A recipe that so few people can make successfully is one that cries out for additional testing, not only by the authors but also by others. In that regard, Chocolate Nemesis is not so much an aberration as an example of a problem that bedevils the cookbook industry.
The prevalence of errors in cookbooks is the publishing world's dirty little secret. The problem is likely to get worse as an industry mired in economic doldrums resorts to cost-cutting, practically guaranteeing less editing and testing before publication.
Cookbook editors recognize and, to a degree, expect errors of varying magnitude to pop up and don't consider it a serious problem. But when the cake falls and the mousse doesn't jell, cooks are not so blithe.

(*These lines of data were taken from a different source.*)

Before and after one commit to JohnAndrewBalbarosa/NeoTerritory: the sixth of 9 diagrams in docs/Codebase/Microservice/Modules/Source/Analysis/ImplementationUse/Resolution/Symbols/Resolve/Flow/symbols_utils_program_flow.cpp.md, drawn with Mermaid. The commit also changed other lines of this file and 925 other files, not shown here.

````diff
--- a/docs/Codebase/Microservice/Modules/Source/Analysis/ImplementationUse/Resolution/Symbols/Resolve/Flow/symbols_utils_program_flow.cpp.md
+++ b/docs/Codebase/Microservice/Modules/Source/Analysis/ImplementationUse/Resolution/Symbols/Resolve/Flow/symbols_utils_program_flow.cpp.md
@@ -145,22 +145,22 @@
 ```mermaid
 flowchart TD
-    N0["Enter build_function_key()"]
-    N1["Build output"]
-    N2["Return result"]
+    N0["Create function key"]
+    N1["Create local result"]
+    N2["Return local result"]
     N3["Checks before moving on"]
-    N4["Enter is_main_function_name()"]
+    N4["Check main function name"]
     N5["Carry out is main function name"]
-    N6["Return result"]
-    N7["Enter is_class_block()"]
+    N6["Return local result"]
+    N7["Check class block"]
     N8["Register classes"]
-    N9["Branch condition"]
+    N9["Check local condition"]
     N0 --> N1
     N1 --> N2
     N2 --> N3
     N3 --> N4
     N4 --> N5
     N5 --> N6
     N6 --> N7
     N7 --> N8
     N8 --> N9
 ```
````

Ask Daniele Nugent, a travel agent in Washington, about the Royal Raspberry Tart she made for her parents' wedding anniversary. "I didn't want to make one of those ordinary cakes," she said. "So I followed the recipe from a French pastry cookbook to a T and it was a terrible-tasting, ugly-looking affair. The filling leaked, and it began to burn; the pastry was hard. Thank God we had some sorbet in the freezer."
The problems with the Chocolate Nemesis recipe are numerous. Directions say: "Bake in the oven for 30 minutes or until set. Test by placing the flat of your hand gently on the surface." Should the cake wiggle? Should it be firm? Does it require another 10 minutes, another 20 minutes of baking?
Like any cookbook author challenged about a recipe, Gray offered a number of reasons for the failure. "It's quite tricky to judge people's ovens," she said, "and there's the kind of chocolate you use." But she wasn't sure the difference in the amount of sugar was responsible. That mistake, she said, was the result of someone translating cups into grams and then into pounds and ounces and then back to cups.
Most people would find Gray's solution to the "challenging cake" a trifle annoying: "It's a recipe you need to make a couple of times before you get it right."
If there are so many variables in a recipe, wouldn't more explicit directions and some description be helpful? If the kind of chocolate can make such a difference, shouldn't it be specified? The problems are like so many unexplained mysteries common to cook-books, even the best of them.
Maida Heatter was upfront about one disaster, Lemon Buttermilk Cake. No one could make the version that appeared in the first edition of "Maida Heatter's New Book of Great Desserts" (Alfred A. Knopf, 1982). In a later edition, she offered a revised recipe and wrote in its introduction that the cake in the first edition "sank and was like a wet pudding." She blamed "demons."
Publishers, however, frequently blame authors for these errors. And, apart from Heatter, authors blame publishers (who pay too little, some say, to make the hiring of independent testers feasible).
"Book publishing contracts are very specific," said Sydny Miner, the cookbook editor for Simon & Schuster. "Publishers don't have any way to amortize testing of recipes, so the responsibility falls on the author. We take it on faith that the recipes have been tested."
Some cookbook authors not only test themselves, but also invite culinary students to test for them (gratis); others get their friends to do it.